People and Culture in Costa Rica

“Ticos” as Costa Ricans lovingly refer to each other are very warm and hospitable hosts. You will feel welcome and comfortable in Costa Rica during your time abroad. There are many tourists and ex-pats in Costa Rica and it is one of few countries in the world with no military. Ticos have a very inclusive healthcare system and strong focus on education. In fact, almost every Costa Rican under the age of 30 has taken English throughout their schooling. You’ll find that many can speak English just about fluently, so greeting people you don’t know will become normal!

Costa Rica
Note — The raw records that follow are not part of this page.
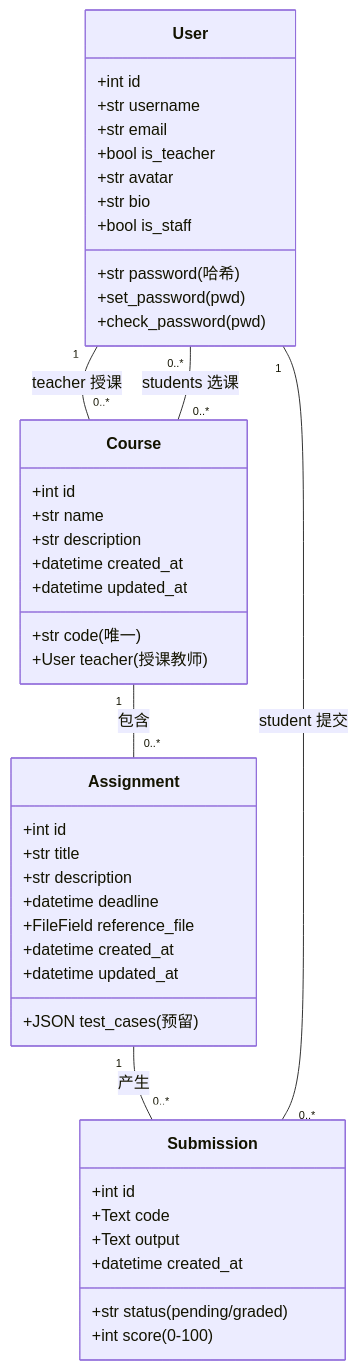
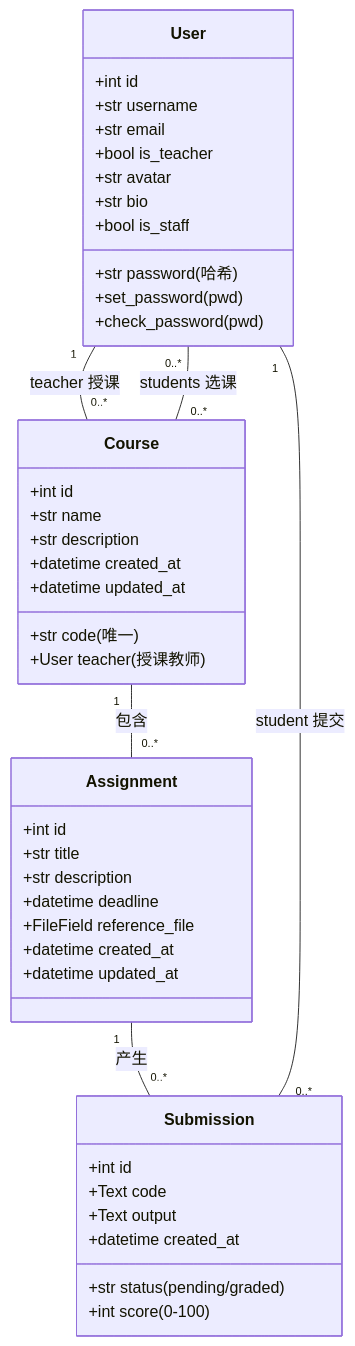
The first of 2 diagrams in 02_docs/详细设计说明书/类图.md (jijia-hui/-), drawn with Mermaid before and after one commit. The commit also changed other lines of this file and 18 other files, not shown here.

````diff
--- a/02_docs/详细设计说明书/类图.md
+++ b/02_docs/详细设计说明书/类图.md
@@ -8,48 +8,47 @@
 ```mermaid
 classDiagram
     class User {
         +int id
         +str username
         +str email
         +str password(哈希)
         +bool is_teacher
         +str avatar
         +str bio
         +bool is_staff
         +set_password(pwd)
         +check_password(pwd)
     }
     class Course {
         +int id
         +str name
         +str code(唯一)
         +str description
         +datetime created_at
         +datetime updated_at
         +User teacher(授课教师)
     }
     class Assignment {
         +int id
         +str title
         +str description
-        +JSON test_cases(预留)
         +datetime deadline
         +FileField reference_file
         +datetime created_at
         +datetime updated_at
     }
     class Submission {
         +int id
         +Text code
         +str status(pending/graded)
         +int score(0-100)
         +Text output
         +datetime created_at
     }
 
     User "1" -- "0..*" Course : teacher 授课
     User "0..*" -- "0..*" Course : students 选课
     Course "1" -- "0..*" Assignment : 包含
     Assignment "1" -- "0..*" Submission : 产生
     User "1" -- "0..*" Submission : student 提交
 ```
````
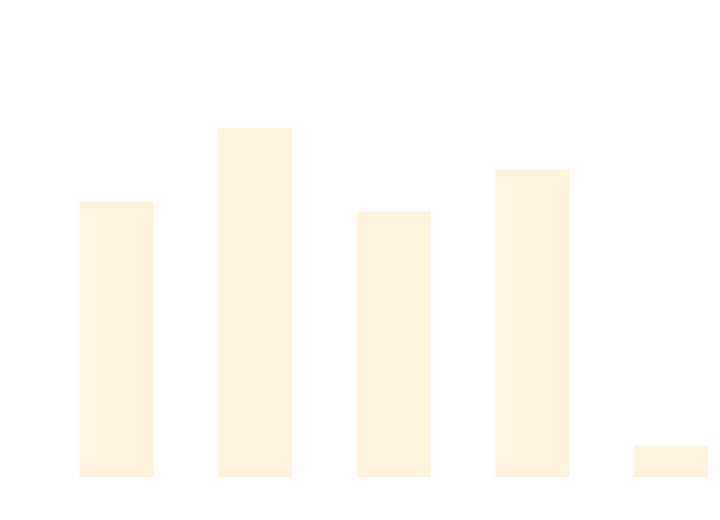
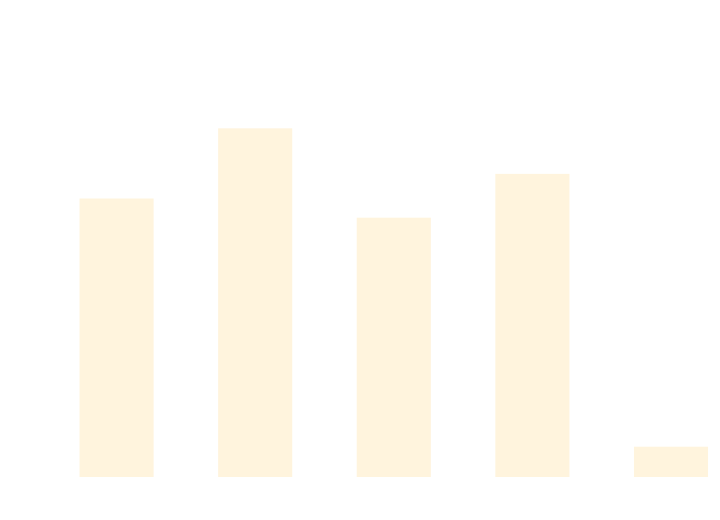
The diagram in docs/docs/benchmarks/ScaleTests.md (thomhurst/TUnit), drawn with Mermaid before and after one commit. The commit also changed other lines of this file and 17 other files, not shown here.

````diff
--- a/docs/docs/benchmarks/ScaleTests.md
+++ b/docs/docs/benchmarks/ScaleTests.md
@@ -27,37 +27,37 @@
 ```mermaid
 %%{init: {
   'theme':'base',
   'themeVariables': {
     'primaryColor': '#2563eb',
     'primaryTextColor': '#ffffff',
     'primaryBorderColor': '#1e40af',
     'lineColor': '#6b7280',
     'secondaryColor': '#7c3aed',
     'tertiaryColor': '#dc2626',
     'background': '#ffffff',
     'mainBkg': '#2563eb',
     'secondBkg': '#7c3aed',
     'tertiaryBkg': '#dc2626',
     'clusterBkg': '#f3f4f6',
     'edgeLabelBackground': '#ffffff',
     'tertiaryTextColor': '#1f2937',
     'pie1': '#2563eb',
     'pie2': '#7c3aed',
     'pie3': '#dc2626',
     'pie4': '#f59e0b',
     'pie5': '#10b981',
     'pie6': '#06b6d4',
     'pie7': '#ec4899',
     'pie8': '#6366f1',
     'pie9': '#84cc16',
     'pie10': '#f97316',
     'pie11': '#14b8a6',
     'pie12': '#a855f7'
   }
 }}%%
 xychart-beta
   title "ScaleTests Performance Comparison"
   x-axis ["TUnit", "NUnit", "MSTest", "xUnit3", "TUnit_AOT"]
-  y-axis "Time (ms)" 0 --> 803
-  bar [524.64, 668.92, 505.87, 588.42, 45.69]
+  y-axis "Time (ms)" 0 --> 802
+  bar [530.41, 668.03, 492.81, 578.72, 43.7]
 ```
````
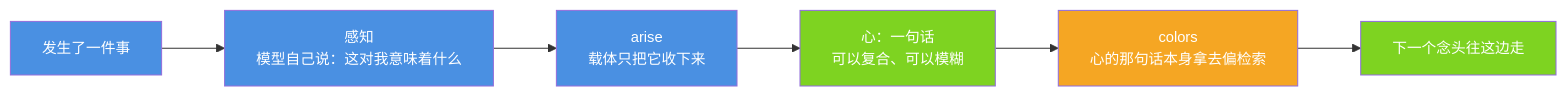
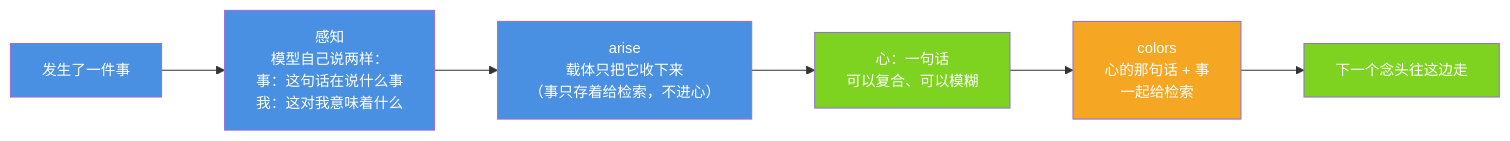
The diagram in docs/heart.md (jiangchuangege/xiaojiao-harnees), drawn with Mermaid before and after one commit. The commit also changed other lines of this file and 49 other files, not shown here.

````diff
--- a/docs/heart.md
+++ b/docs/heart.md
@@ -28,16 +28,16 @@
 ```mermaid
 %%{init: {"themeVariables": {"fontSize": "14px"}, "flowchart": {"htmlLabels": true, "wrappingWidth": 340, "nodeSpacing": 46, "rankSpacing": 60, "useMaxWidth": true}}}%%
 flowchart LR
-    E["发生了一件事"] --> P["感知<br/>模型自己说：这对我意味着什么"]
-    P --> A["arise<br/>载体只把它收下来"]
+    E["发生了一件事"] --> P["感知<br/>模型自己说两样：<br/>事：这句话在说什么事<br/>我：这对我意味着什么"]
+    P --> A["arise<br/>载体只把它收下来<br/>（事只存着给检索，不进心）"]
     A --> H["心：一句话<br/>可以复合、可以模糊"]
-    H --> C["colors<br/>心的那句话本身拿去偏检索"]
+    H --> C["colors<br/>心的那句话 + 事<br/>一起给检索"]
     C --> M["下一个念头往这边走"]
     style E fill:#4A90E2,color:#fff
     style P fill:#4A90E2,color:#fff
     style A fill:#4A90E2,color:#fff
     style H fill:#7ED321,color:#fff
     style C fill:#F5A623,color:#fff
     style M fill:#7ED321,color:#fff
 
 ```
````
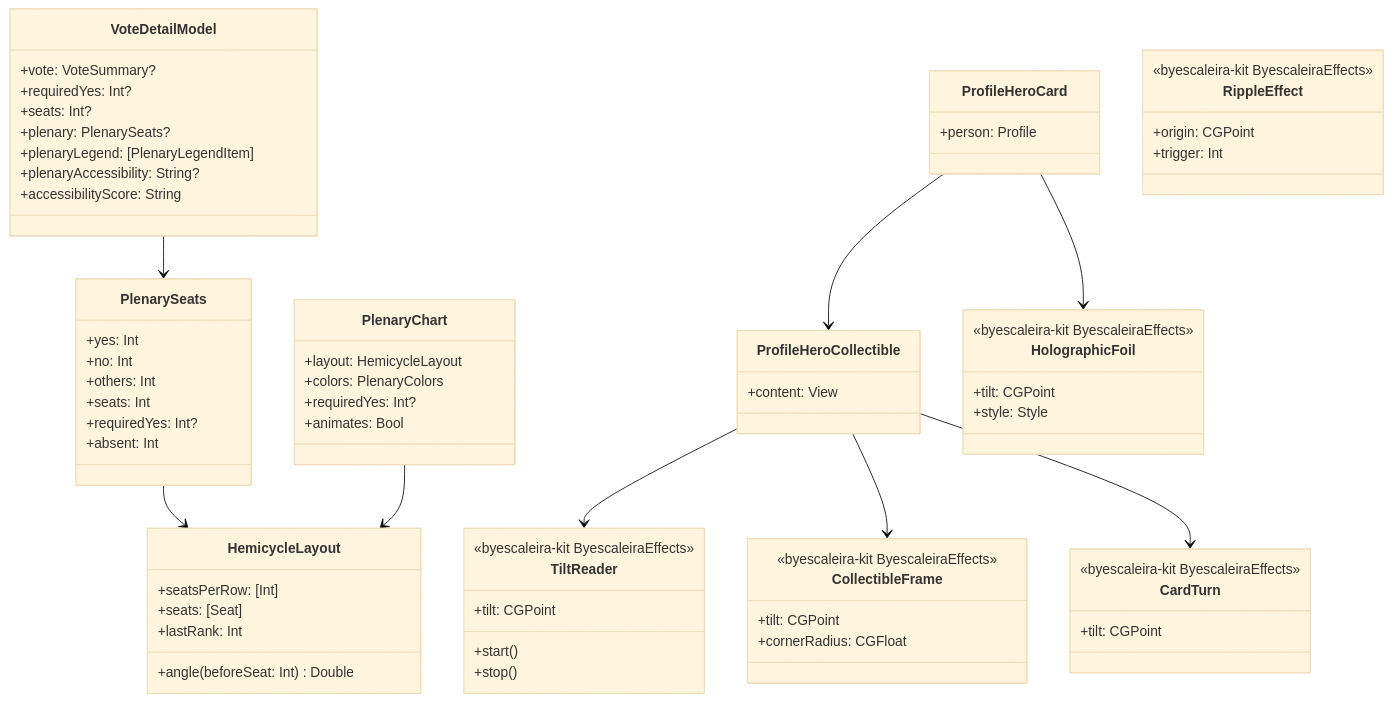
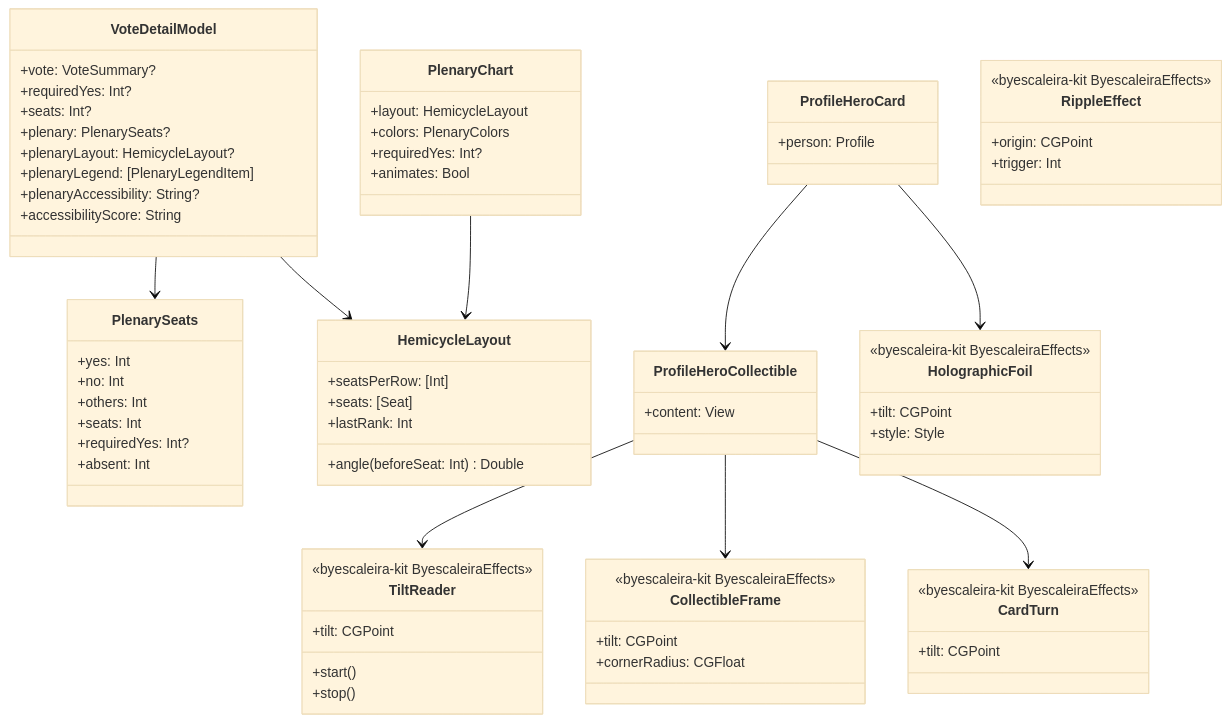
One commit to byescaleira/fiscal changed the diagram in spdd/prompt/FSC-023-202611052151-[Feat]-plenary-and-holographic-card.md. Above: the diagram before and after it, drawn with Mermaid (base theme). The commit also changed other lines of this file and 3 other files, not shown here.

````diff
--- a/spdd/prompt/FSC-023-202611052151-[Feat]-plenary-and-holographic-card.md
+++ b/spdd/prompt/FSC-023-202611052151-[Feat]-plenary-and-holographic-card.md
@@ -44,71 +44,72 @@
 ```mermaid
 classDiagram
     class VoteDetailModel {
         +vote: VoteSummary?
         +requiredYes: Int?
         +seats: Int?
         +plenary: PlenarySeats?
+        +plenaryLayout: HemicycleLayout?
         +plenaryLegend: [PlenaryLegendItem]
         +plenaryAccessibility: String?
         +accessibilityScore: String
     }
     class PlenarySeats {
         +yes: Int
         +no: Int
         +others: Int
         +seats: Int
         +requiredYes: Int?
         +absent: Int
     }
     class HemicycleLayout {
         +seatsPerRow: [Int]
         +seats: [Seat]
         +lastRank: Int
         +angle(beforeSeat: Int) Double
     }
     class PlenaryChart {
         +layout: HemicycleLayout
         +colors: PlenaryColors
         +requiredYes: Int?
         +animates: Bool
     }
     class ProfileHeroCard {
         +person: Profile
     }
     class ProfileHeroCollectible {
         +content: View
     }
     class HolographicFoil {
         <<byescaleira-kit ByescaleiraEffects>>
         +tilt: CGPoint
         +style: Style
     }
     class CollectibleFrame {
         <<byescaleira-kit ByescaleiraEffects>>
         +tilt: CGPoint
         +cornerRadius: CGFloat
     }
     class CardTurn {
         <<byescaleira-kit ByescaleiraEffects>>
         +tilt: CGPoint
     }
     class TiltReader {
         <<byescaleira-kit ByescaleiraEffects>>
         +tilt: CGPoint
         +start()
         +stop()
     }
     class RippleEffect {
         <<byescaleira-kit ByescaleiraEffects>>
         +origin: CGPoint
         +trigger: Int
     }
     VoteDetailModel --> PlenarySeats
-    PlenarySeats --> HemicycleLayout
+    VoteDetailModel --> HemicycleLayout
     PlenaryChart --> HemicycleLayout
     ProfileHeroCard --> ProfileHeroCollectible
     ProfileHeroCard --> HolographicFoil
     ProfileHeroCollectible --> TiltReader
     ProfileHeroCollectible --> CollectibleFrame
     ProfileHeroCollectible --> CardTurn
 ```
````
Life happens at a much slower pace in Costa Rica in comparison to the United States. For U.S. Americans, this can be a difficult adjustment since the go-go-go lifestyle is a hard one to break and we like things to happen quickly. Rather than the typical small talk you encounter at the grocery store, bank, and post office in the United States, Ticos enjoy chatting with one another for what may seem like an extended period of time. Be prepared this when you are traveling to Costa Rica. Routine items such as getting money out from an ATM or sending a package at the post office may take longer than you anticipate. Always plan for more time than you expect and use this extra time to reflect on your experience in Costa Rica, practice your Spanish with locals in line, or bring something to do to keep your mind off the wait.

Another highlight of Costa Rica is the public transportation systems work fantastically and efficiently. Figuring it out will make you feel as though you won a medal of honor as these systems typically aren’t written out, structured, or publicized to standards you’re accustomed to. The best thing to do is to ask a local, your host family, or your site director how to navigate the transit system and soon you’ll wonder why the United States hasn’t universally created just as efficient systems.

Costa Rica bus

For more information on the people and history of Costa Rica, check out these resources:

You’ll find that there is a difference in lifestyle and general way of life between the Caribbean coast, central mountains, and the Pacific coast. In San Jose and the surrounding capital area, people move quickly and it is where most of the business is done. The coastal areas include small towns, growing seaside resort communities and still operating fishing villages. Many Ticos leave the San Jose area almost every weekend to visit the beautiful beaches and those that live there year-round have a unique, easygoing lifestyle that fits in well with blue waves and sandy beaches.

Costa Rica

Remember how your parents used to tell you to keep your elbows off the table during meals? Or that it’s rude to slurp your soup? Well there’s good news guys, these American cultures and customs don’t always translate to other countries! While the local people you meet won’t expect you to be fluent in their language, culture and customs, it is important to familiarize yourself with them.

Do you know how kissing, snoring and other things sound in other languages? That’s right, even sound effects can be translated!

The most important thing to remember while you’re abroad is that things will be different. But, different doesn’t mean wrong. Be open, be curious, and read more about the culture you will be stepping into. Get excited about LIVING the life you’ve only dreamt and read about until now!

 Costa Rica